Oregon coast coho salmon may not be protected by the Endangered Species Act anymore, but local officials still dont know what that means for Brookings-Harbor.

The issue was discussed by members of the Port of Brookings Harbor Fisheries Committee Thursday.

Vice Chairman Roger Thompson said the National Marine Fisheries Service decided not to appeal a federal court ruling that took coho off the threatened list.

He reminded members, however, that the ruling applies to coho north of Cape Blanco.

Were still on the listing here because were tied to California, he said.

Commercial fisherman Ralph Brown, a member of the federal Pacific Fishery Management Council, said state officials met Wednesday to decide what to do about the ruling.

He said his council sets the coho harvest, and is still bound by Amendment 13 of the act.

It (the amendment) was not pulled back because the listing was pulled back, he said.
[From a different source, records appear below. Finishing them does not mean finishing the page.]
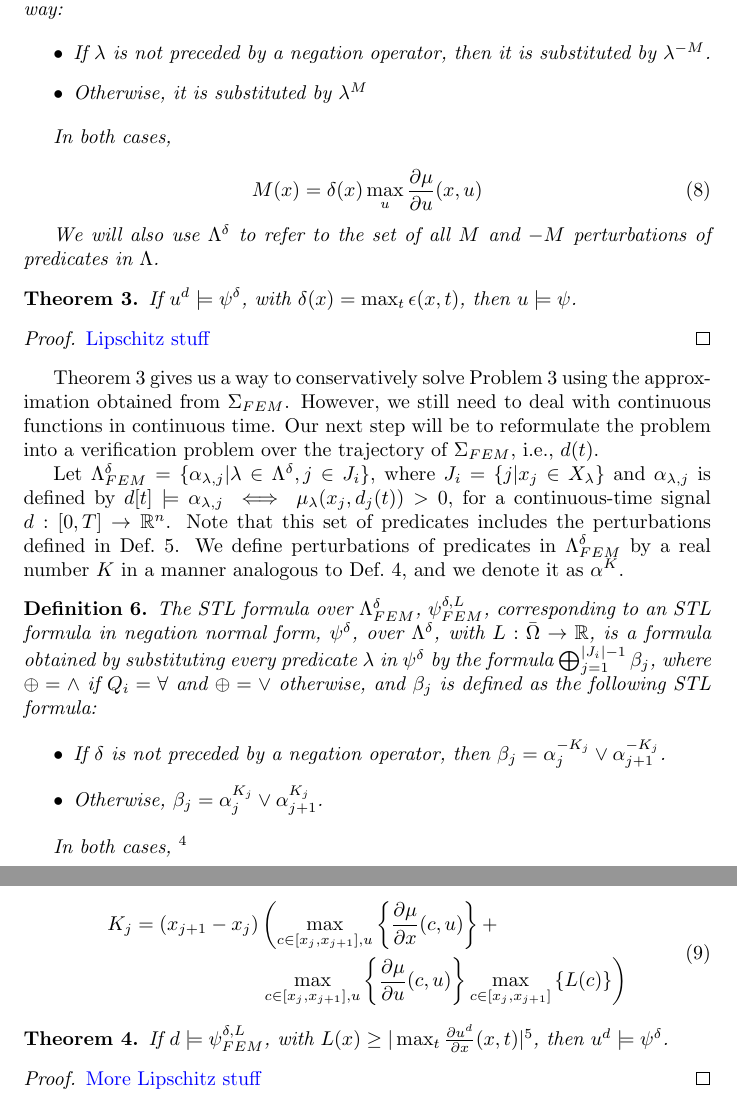
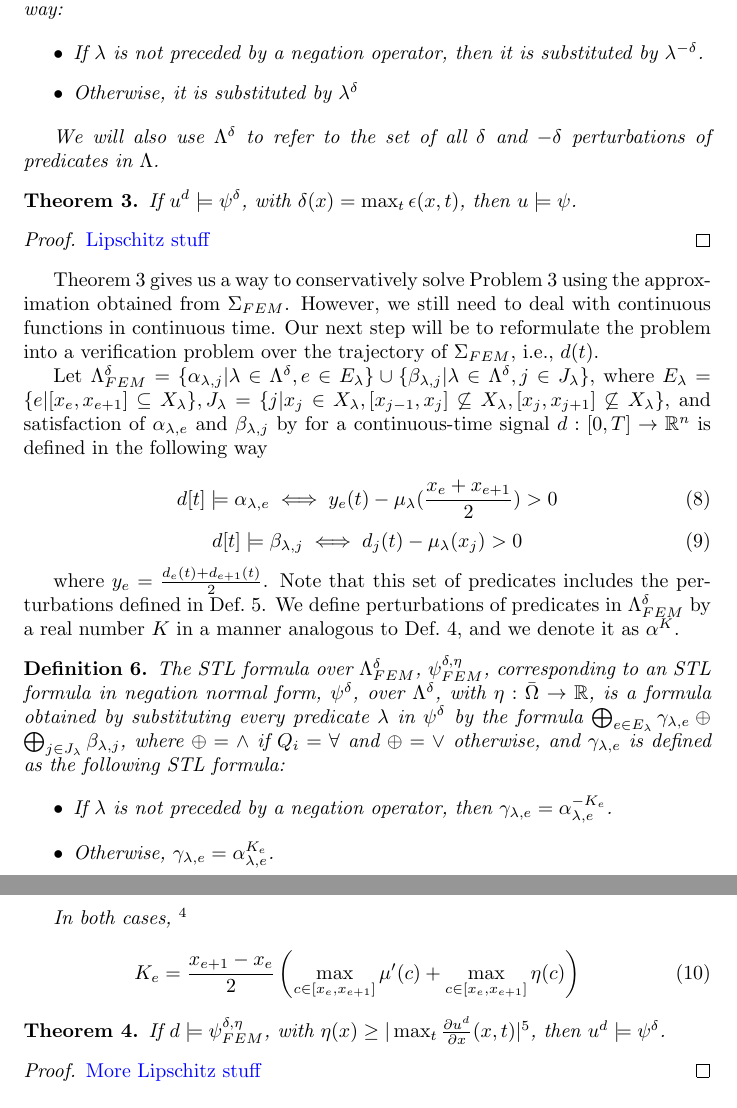
Before and after one commit to fran-penedo/femformal, a LaTeX document (doc/formulation/formulation.tex): two parts of pages 4 and 5 of 8, joined at a grey line, cut so that both start at the same text. Compiled offline with pdfLaTeX.

Commit message:
Fixed mus and added time discretization

```diff
--- a/doc/formulation/formulation.tex
+++ b/doc/formulation/formulation.tex
@@ -272,17 +272,12 @@ $|u(x, t) - u^d(x, t)| \leq \epsilon(x, t)$.
 
     \begin{itemize}
         \item If $\lambda$ is not preceded by a negation operator, then it is
-            substituted by $\lambda^{-M}$.
-        \item Otherwise, it is substituted by $\lambda^{M}$
+            substituted by $\lambda^{-\delta}$.
+        \item Otherwise, it is substituted by $\lambda^{\delta}$
     \end{itemize}
 
-    In both cases,
-
-    \begin{equation}
-        M(x) = \delta(x) \max_{u} \frac{\partial \mu}{\partial u} (x, u)
-    \end{equation}
-
-    We will also use $\Lambda^{\delta}$ to refer to the set of all $M$ and $-M$
+    We will also use $\Lambda^{\delta}$ to refer to the set of all $\delta$ and
+    $-\delta$
     perturbations of predicates in $\Lambda$.
 \end{definition}
 
@@ -301,26 +296,41 @@ next step will be to reformulate the problem into a verification problem over
 the trajectory of $\Sigma_{FEM}$, i.e., $d(t)$.
 
 Let $\Lambda^{\delta}_{FEM} = \{\alpha_{\lambda, j} | \lambda \in
-\Lambda^{\delta}, j \in J_i\}$, where $J_i= \{j |
-x_j \in X_\lambda\}$ and $\alpha_{\lambda, j}$ is defined by $d[t] \models
-\alpha_{\lambda, j} \iff \mu_\lambda(x_j, d_j(t)) > 0$, for a continuous-time signal $d : [0, T] \to \R^n$.
+\Lambda^{\delta}, e \in E_{\lambda}\} \cup \{\beta_{\lambda, j} | \lambda \in
+\Lambda^{\delta}, j \in J_{\lambda}\}$, where $E_{\lambda} = \{e | [x_e, x_{e+1}] \subseteq
+X_{\lambda}\}, J_{\lambda} = \{j | x_j \in X_\lambda, [x_{j-1}, x_j] \not\subseteq
+X_\lambda, [x_{j}, x_{j+1}] \not\subseteq X_\lambda \}$,
+and satisfaction of $\alpha_{\lambda, e}$ and $\beta_{\lambda, j}$ by
+for a continuous-time signal $d : [0, T] \to \R^n$
+is defined in the following way
+
+\begin{equation}
+    d[t] \models \alpha_{\lambda, e} \iff y_e(t) -
+    \mu_\lambda(\frac{x_e + x_{e + 1}}{2}) > 0
+\end{equation}
+\begin{equation}
+     d[t] \models \beta_{\lambda, j} \iff d_j(t) - \mu_\lambda(x_j) > 0
+\end{equation}
+
+where $y_e = \frac{d_e(t) + d_{e+1}(t)}{2}$.
 Note that this set of predicates includes the perturbations defined in
 Def.~\ref{def:delta_perturbation}. We define perturbations of predicates in
 $\Lambda^{\delta}_{FEM}$ by a real number $K$ in a manner analogous to
 Def.~\ref{def:m_perturbation}, and we denote it as $\alpha^K$.
 
 \begin{definition}
-    The STL formula over $\Lambda^{\delta}_{FEM}$, $\psi^{\delta, L}_{FEM}$, corresponding to an STL
+    The STL formula over $\Lambda^{\delta}_{FEM}$, $\psi^{\delta, \eta}_{FEM}$, corresponding to an STL
     formula in negation normal form, $\psi^\delta$, over $\Lambda^\delta$, with
-    $L : \bar\Omega \to \R$, is a formula obtained by substituting every
-    predicate $\lambda$ in $\psi^\delta$ by the formula $\bigoplus_{j=1}^{|J_i|
-    - 1} \beta_j$, where $\oplus = \wedge$ if $Q_i = \forall$ and $\oplus = \vee$
-    otherwise, and $\beta_j$ is defined as the following STL formula:
+    $\eta : \bar\Omega \to \R$, is a formula obtained by substituting every
+    predicate $\lambda$ in $\psi^\delta$ by the formula $\bigoplus_{e \in
+    E_\lambda} \gamma_{\lambda,e} \oplus \bigoplus_{j \in J_\lambda} \beta_{\lambda, j}$,
+    where $\oplus = \wedge$ if $Q_i = \forall$ and $\oplus = \vee$
+    otherwise, and $\gamma_{\lambda,e}$ is defined as the following STL formula:
 
     \begin{itemize}
-        \item If $\delta$ is not preceded by a negation operator, then $\beta_j
-            = \alpha_j^{-K_j} \vee \alpha_{j+1}^{-K_j}$.
-        \item Otherwise, $\beta_j = \alpha_j^{K_j} \vee \alpha_{j+1}^{K_j}$.
+        \item If $\lambda$ is not preceded by a negation operator, then
+            $\gamma_{\lambda, e} = \alpha_{\lambda, e}^{-K_e}$.
+        \item Otherwise, $\gamma_{\lambda, e} = \alpha_{\lambda, e}^{K_e}$.
     \end{itemize}
 
     In both cases, \footnote{\fran{This might be too conservative for
@@ -328,18 +338,15 @@ Def.~\ref{def:m_perturbation}, and we denote it as $\alpha^K$.
 
     \begin{equation}
     \begin{aligned}
-        K_j = (x_{j+1} - x_j) & \left (\max_{c \in [x_j, x_{j+1}], u} \left \{
-            \frac{\partial \mu}{\partial x}(c, u) \right \} + \right.\\
-            & \left. \max_{c \in [x_j, x_{j+1}], u} \left \{
-            \frac{\partial \mu}{\partial u}(c, u) \right \}
-            \max_{c \in [x_j, x_{j+1}]} \left \{ L(c) \right \} \right )
+        K_e = \frac{x_{e+1} - x_e}{2} & \left (\max_{c \in [x_e, x_{e+1}]} \mu'(c) +
+            \max_{c \in [x_e, x_{e+1}]} \eta(c) \right )
     \end{aligned}
     \end{equation}
 \end{definition}
 % \frac{\partial u}{\partial x}(c, t)
 
 \begin{theorem}
-    If $d \models \psi^{\delta, L}_{FEM}$, with $L(x) \geq |\max_t \frac{\partial
+    If $d \models \psi^{\delta, \eta}_{FEM}$, with $\eta(x) \geq |\max_t \frac{\partial
     u^d}{\partial x}(x, t)|$\footnote{\fran{I think I have a bound for this}},
     then $u^d \models \psi^\delta$.
 \end{theorem}
```
Also changed, not shown: doc/formulation/figures/ts0.png (added), doc/formulation/figures/ts500.png (added), doc/formulation/formulation.tex (40 more changed lines), 1 other file.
I dont know what were going to do.

The coho had been listed as threatened to help rebuild wild stocks, and coho south of Cape Blanco remain listed.

Sport fisherman Jim Welter said the mix of wild and hatchery fish is now about half and half in the Rogue River, with about 20,000 of each returning to the river.

Sea Grant Extension Agent Jim Waldvogel said the Iron Gate and Trinity River hatcheries on the Klamath River system reported the same ratio of wild to hatchery fish.

Coho try to colonize wherever they can, said Welter.

It points out a problem with the listing, said Brown.

Port Manager Russ Crabtree said the fisheries service now appears to be putting more emphasis on local fish restoration plans.

Brown said their policy really hasnt changed. He said the fisheries service initially backed the governors salmon restoration plan and tried to avoid listing coho north of Cape Blanco. A federal lawsuit by environmental groups forced the listing.